The cuticle, the outermost part of a plant, which acts as the interphase between the plant and the environment, is becoming increasingly important in agriculture. It has already been shown that the cuticle has hydrologic properties to prevent water loss, as well as mechanical properties that guard against fruit cracking, and that it plays a role in the defense against pathogens.
Scientists of the IHSM La Mayora, members of the University of Malaga (UMA) and the Spanish National Research Council (CSIC), have identified the cuticle as the first protection barrier of the plants against ultraviolet (UV) radiation, particularly, against UV-B (between 280–310nm), which, despite representing only 2% of incident sunlight, is potentially harmful to plants, being able to damage tissues and even alter genetic material.
This paper is the result of multidisciplinary research that combines plant biology, molecular spectroscopy and quantum chemistry. The findings have been published in the journal Nature Communications.
"So far, it's been believed that leaves and fruits protect themselves against UV radiation through a wide range of molecular structures, generally called phenolic compounds, which are present in diverse organs and internal cellular compartments of plants," explains Antonio Heredia, professor of biochemistry and molecular biology at the UMA, and one of the authors of this paper.
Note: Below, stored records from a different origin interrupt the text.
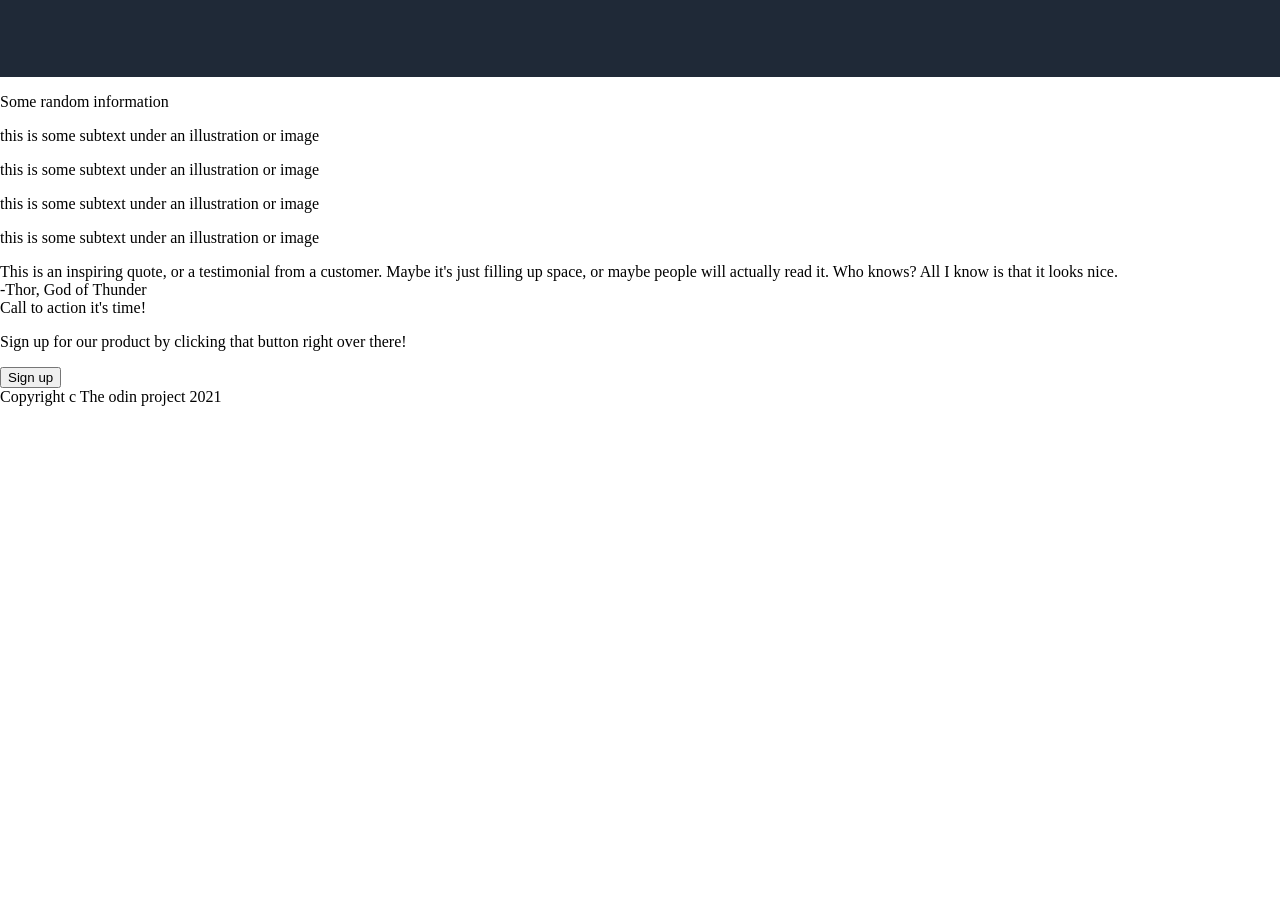
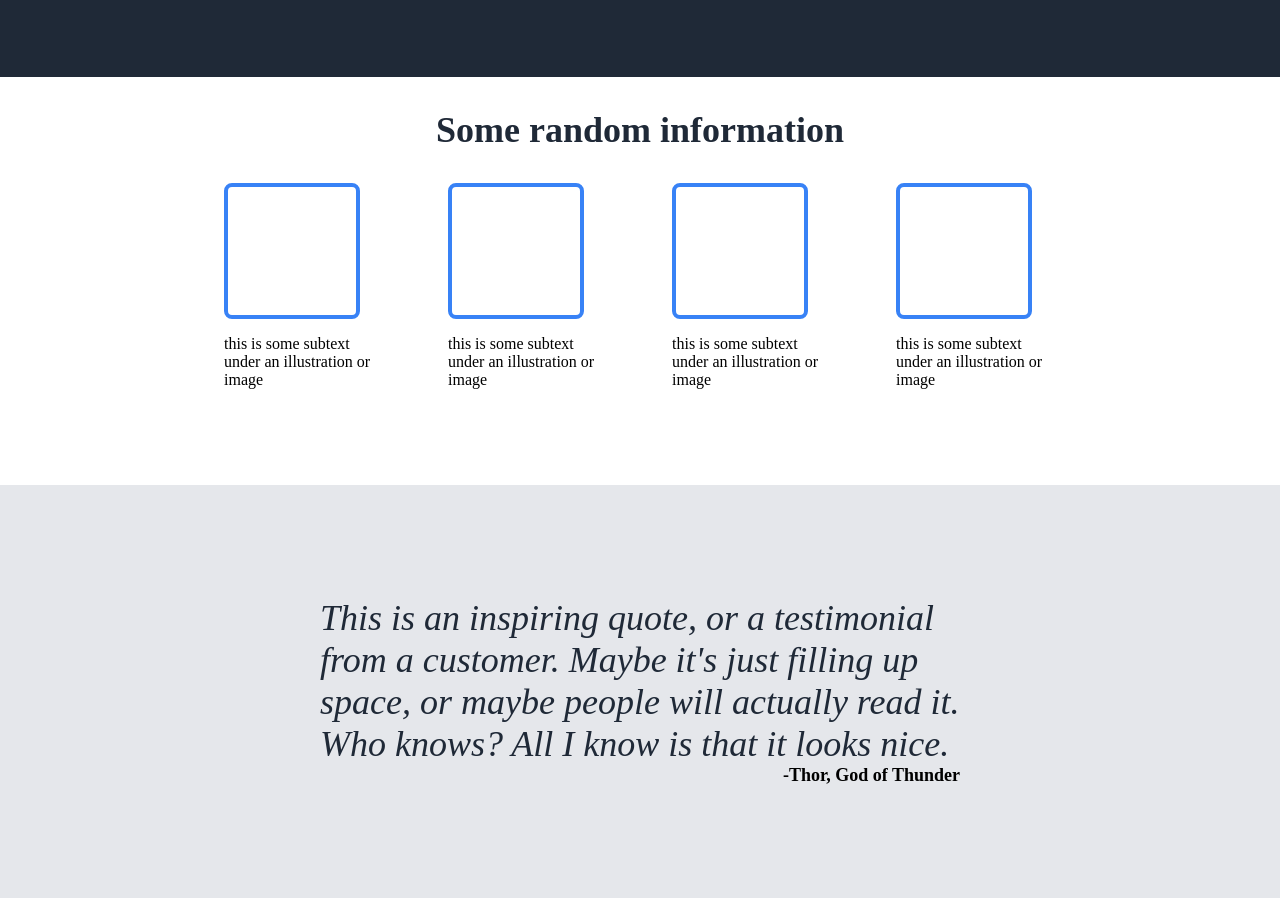
Before and after one commit to ArberCn/Landing-Page, a plain HTML site: page index.html in a window 1280 px wide. Shown: the part 352-1253 px from the top of the page. Before the commit the page ends 800 px from the top, so only its background shows below. Drawn offline with Linux system fonts and the light colour scheme.

Commit message:
Almost done

```diff
--- a/index.html
+++ b/index.html
@@ -34,42 +34,46 @@
     </div>
 </div>
 
+<p class="main2">Some random information</p>
+
 <div class="main">
-    <p class="main2">Some random information</p>
+
     <div class="ruta">
-        <div class="empty"></div>
+        <div class="empty"> </div>
         <p>this is some subtext under an illustration or image</p>
     </div>
     <div class="ruta">
-        <div class="empty"></div>
+        <div class="empty"> </div>
         <p>this is some subtext under an illustration or image</p>
     </div>
     <div class="ruta">
-        <div class="empty"></div>
+        <div class="empty"> </div>
         <p>this is some subtext under an illustration or image</p>
     </div>
     <div class="ruta">
-        <div class="empty"></div>
+        <div class="empty"> </div>
         <p>this is some subtext under an illustration or image</p>
     </div>
 </div>
 
 <div class="main3">
     <div class="message">
-        This is an inspiring quote, or a testimonial from a customer. Maybe it's just filling up space, or maybe people will actually read it. Who knows? All I know is that it looks nice.
+        <div class="message2"><em>This is an inspiring quote, or a testimonial from a customer. Maybe it's just filling up space, or maybe people will actually read it. Who knows? All I know is that it looks nice.</em></div>
+        <div class="endtext">-Thor, God of Thunder</div>
     </div>
-    <div class="endtext">-Thor, God of Thunder</div>
+
 </div>
 
 <div class="action">
     <div class="call">
         Call to action it's time!
         <p class="Sign">Sign up for our product by clicking that button right over there!</p>
+        <button class="Signup2">Sign up</button>
     </div>
-    <button class="Signup2">Sign up</button>
+
 </div>
 
-<footer> Copyright c The odin project 2021 </footer>
+<footer> Copyright © The odin project 2021 </footer>
 
 </body>
 </html>
--- a/style.css
+++ b/style.css
@@ -13,8 +13,6 @@ body{
     font-weight: bolder;
     color: #F9FAF8;
     display: flex;
-
-
 }
 
 .undertext{
@@ -74,3 +72,70 @@ a{
     font-weight: bold;
 
 }
+
+.main{
+    display: flex;
+    justify-content: center;
+    gap: 4rem;
+    margin-bottom: 5rem;
+
+}
+
+.ruta{
+   width: 10rem;
+
+
+}
+
+.empty{
+    border: 4px solid #3882F6;
+    width: 8rem;
+    height: 8rem;
+    border-radius: 8px;
+}
+
+.main2{
+   margin: auto;
+   text-align: center;
+   font-size: 36px;
+   font-weight: bolder;
+   color: #1F2937;
+   margin: 2rem;
+}
+
+.main3{
+    background-color: #E5E7EB;
+    margin-bottom: 5rem;
+}
+
+.message{
+    padding: 7rem 20rem;
+
+}
+
+.message2{
+    font-size: 36px;
+    color: #1F2937;
+
+}
+.endtext{
+    display: flex;
+    justify-content: end;
+    font-size: large;
+    font-weight: bolder;
+
+}
+
+.action{
+    width: 65rem;
+    background-color: #3882F6;
+    margin: auto;
+    border-radius: 8px;
+    color: white;
+}
+
+.call{
+    padding: 1.5rem 6rem;
+    display: flex;
+
+}
```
Protection over 90%
This research has demonstrated that protection is already greater than 90% in most plants, thanks to the cuticle structure and the fact that this defense mainly derives from certain phenolic compounds, known as cinnamic acids, that have been present in plant cuticles in low concentrations for millions of years.
An ultrafast and cyclical process
This research describes the photoprotective mechanism, showing that the process is rotational, through a double bond that weakens after UV absorption; "ultrafast," taking only one millionth of a second; and also cyclical, allowing it to maintain continued protection at the cuticular level.
"The cinnamic acids present in cuticles have an aromatic molecular structure conjugated with a double bond that absorbs radiation, specially of the UV-B spectrum. The molecule absorbs energy and spins instantly," says Eva Domínguez, scientist of the CSIC, saying that eventually, the absorbed radiation is converted into energy that dissipates, and the molecule returns to its original structure to restart the process.
The researchers say that this mechanism has never been proven in a biological system and opens the door to new studies related to other potential properties of the cuticle, such as light-induced electrical conductivity. In order to carry out this research, the scientists analyzed the cuticle of more than a dozen types of plants from very different families.